Repeat each entry. Keep every line exactly as it is.

---------- Information ----------

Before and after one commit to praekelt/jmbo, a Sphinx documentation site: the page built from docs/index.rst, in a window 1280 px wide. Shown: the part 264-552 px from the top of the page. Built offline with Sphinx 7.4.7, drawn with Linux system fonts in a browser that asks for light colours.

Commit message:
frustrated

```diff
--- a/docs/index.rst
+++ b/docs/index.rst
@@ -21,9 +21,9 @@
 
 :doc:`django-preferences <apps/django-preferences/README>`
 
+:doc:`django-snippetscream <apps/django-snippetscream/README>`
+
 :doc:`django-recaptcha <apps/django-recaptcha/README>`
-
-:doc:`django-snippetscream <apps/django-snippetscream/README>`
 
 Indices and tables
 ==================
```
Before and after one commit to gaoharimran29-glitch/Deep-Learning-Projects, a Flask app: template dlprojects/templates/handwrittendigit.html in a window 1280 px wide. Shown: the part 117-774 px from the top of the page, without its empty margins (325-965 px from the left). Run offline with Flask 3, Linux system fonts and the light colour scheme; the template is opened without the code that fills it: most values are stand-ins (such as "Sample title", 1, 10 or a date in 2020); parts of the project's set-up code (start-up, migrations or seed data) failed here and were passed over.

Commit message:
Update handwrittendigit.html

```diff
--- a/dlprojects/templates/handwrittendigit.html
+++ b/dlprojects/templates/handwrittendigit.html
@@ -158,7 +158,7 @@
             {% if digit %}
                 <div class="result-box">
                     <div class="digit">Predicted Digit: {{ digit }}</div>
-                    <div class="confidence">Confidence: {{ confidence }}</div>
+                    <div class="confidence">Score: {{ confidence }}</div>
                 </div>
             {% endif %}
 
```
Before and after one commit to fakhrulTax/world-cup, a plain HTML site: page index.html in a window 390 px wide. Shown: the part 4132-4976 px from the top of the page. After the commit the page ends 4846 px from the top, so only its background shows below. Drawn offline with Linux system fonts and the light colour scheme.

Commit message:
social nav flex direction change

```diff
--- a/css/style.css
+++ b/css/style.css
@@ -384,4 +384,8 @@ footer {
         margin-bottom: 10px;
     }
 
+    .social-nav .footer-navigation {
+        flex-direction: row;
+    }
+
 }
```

----------

Answer to this task:
Before and after one commit to praekelt/jmbo, a Sphinx documentation site: the page built from docs/index.rst, in a window 1280 px wide. Shown: the part 264-552 px from the top of the page. Built offline with Sphinx 7.4.7, drawn with Linux system fonts in a browser that asks for light colours.

Commit message:
frustrated

```diff
--- a/docs/index.rst
+++ b/docs/index.rst
@@ -21,9 +21,9 @@
 
 :doc:`django-preferences <apps/django-preferences/README>`
 
+:doc:`django-snippetscream <apps/django-snippetscream/README>`
+
 :doc:`django-recaptcha <apps/django-recaptcha/README>`
-
-:doc:`django-snippetscream <apps/django-snippetscream/README>`
 
 Indices and tables
 ==================
```
Before and after one commit to gaoharimran29-glitch/Deep-Learning-Projects, a Flask app: template dlprojects/templates/handwrittendigit.html in a window 1280 px wide. Shown: the part 117-774 px from the top of the page, without its empty margins (325-965 px from the left). Run offline with Flask 3, Linux system fonts and the light colour scheme; the template is opened without the code that fills it: most values are stand-ins (such as "Sample title", 1, 10 or a date in 2020); parts of the project's set-up code (start-up, migrations or seed data) failed here and were passed over.

Commit message:
Update handwrittendigit.html

```diff
--- a/dlprojects/templates/handwrittendigit.html
+++ b/dlprojects/templates/handwrittendigit.html
@@ -158,7 +158,7 @@
             {% if digit %}
                 <div class="result-box">
                     <div class="digit">Predicted Digit: {{ digit }}</div>
-                    <div class="confidence">Confidence: {{ confidence }}</div>
+                    <div class="confidence">Score: {{ confidence }}</div>
                 </div>
             {% endif %}
 
```
Before and after one commit to fakhrulTax/world-cup, a plain HTML site: page index.html in a window 390 px wide. Shown: the part 4132-4976 px from the top of the page. After the commit the page ends 4846 px from the top, so only its background shows below. Drawn offline with Linux system fonts and the light colour scheme.

Commit message:
social nav flex direction change

```diff
--- a/css/style.css
+++ b/css/style.css
@@ -384,4 +384,8 @@ footer {
         margin-bottom: 10px;
     }
 
+    .social-nav .footer-navigation {
+        flex-direction: row;
+    }
+
 }
```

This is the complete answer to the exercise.